■ **Task item**: List the lines of this listing that hold the word "SERVO".

■ **Supplied material**:
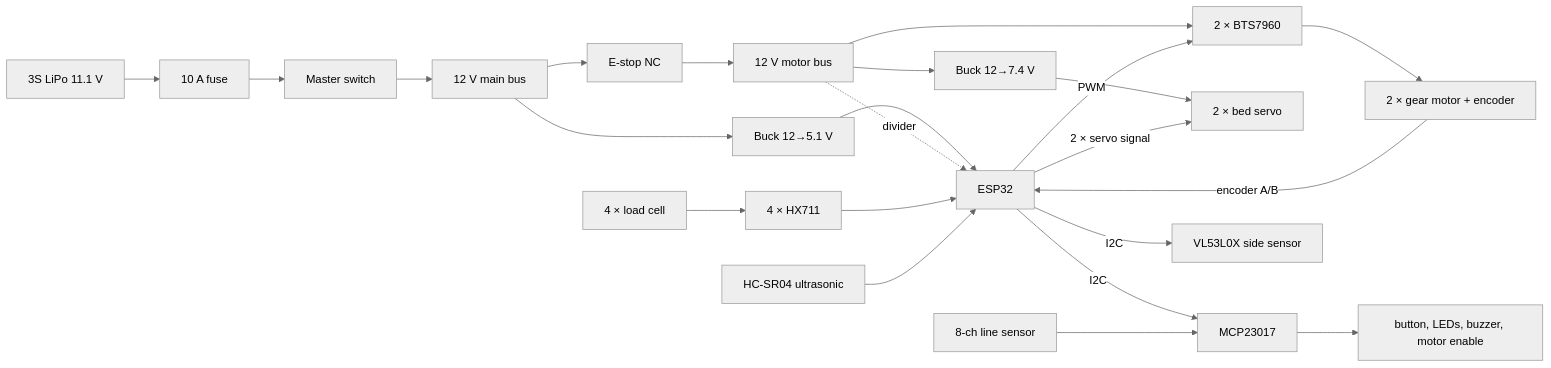
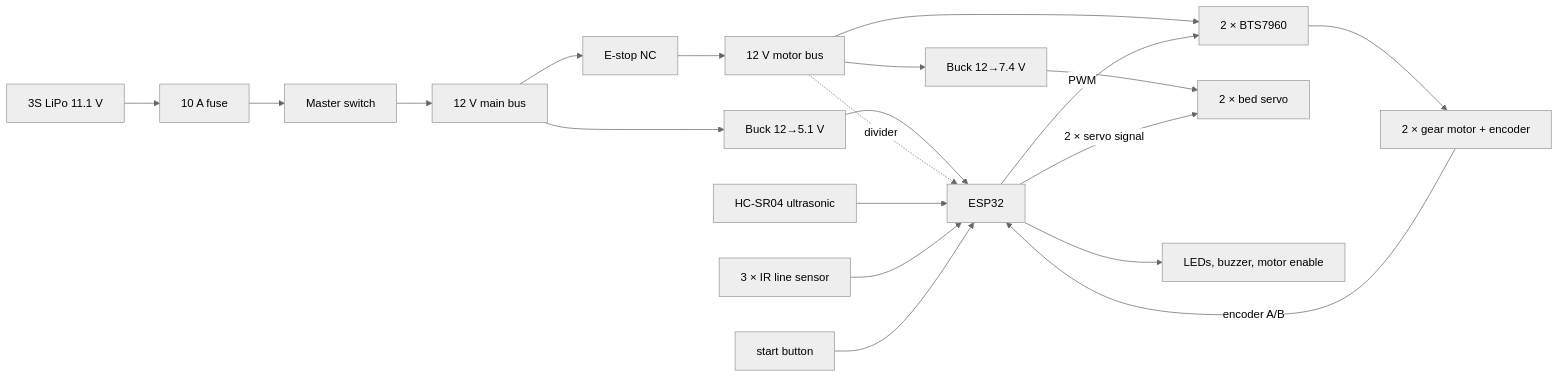
One commit to ahmedoab/cargo_robot changed the first of 3 diagrams in BUILD_GUIDE.md. Above: the diagram before and after it, drawn with Mermaid (neutral theme). The commit also changed other lines of this file and 94 other files, not shown here.

First line of the commit message:
Remove the load cells and the side sensor; new motors, casters and line sensors

````diff
--- a/BUILD_GUIDE.md
+++ b/BUILD_GUIDE.md
@@ -103,17 +101,15 @@
 ```mermaid
 flowchart LR
   BAT[3S LiPo 11.1 V] --> FUSE[10 A fuse] --> SW[Master switch] --> BUS12[12 V main bus]
   BUS12 --> BUCK[Buck 12→5.1 V] --> ESP[ESP32]
   BUS12 --> ESTOP[E-stop NC] --> MBUS[12 V motor bus] --> DRV[2 × BTS7960] --> MOT[2 × gear motor + encoder]
   MBUS --> SBUCK[Buck 12→7.4 V] --> SERVO[2 × bed servo]
   MBUS -. divider .-> ESP
   ESP -- PWM --> DRV
   ESP -- 2 × servo signal --> SERVO
   MOT -- encoder A/B --> ESP
-  CELLS[4 × load cell] --> HX[4 × HX711] --> ESP
   SONAR[HC-SR04 ultrasonic] --> ESP
-  ESP -- I2C --> MCP[MCP23017]
-  LINE[8-ch line sensor] --> MCP
-  MCP --> PANEL[button, LEDs, buzzer, motor enable]
-  ESP -- I2C --> TOF[VL53L0X side sensor]
+  LINE[3 × IR line sensor] --> ESP
+  ESP --> PANEL[LEDs, buzzer, motor enable]
+  BTN[start button] --> ESP
 ```
````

■ **Response below**:
   MBUS --> SBUCK[Buck 12→7.4 V] --> SERVO[2 × bed servo]
   ESP -- 2 × servo signal --> SERVO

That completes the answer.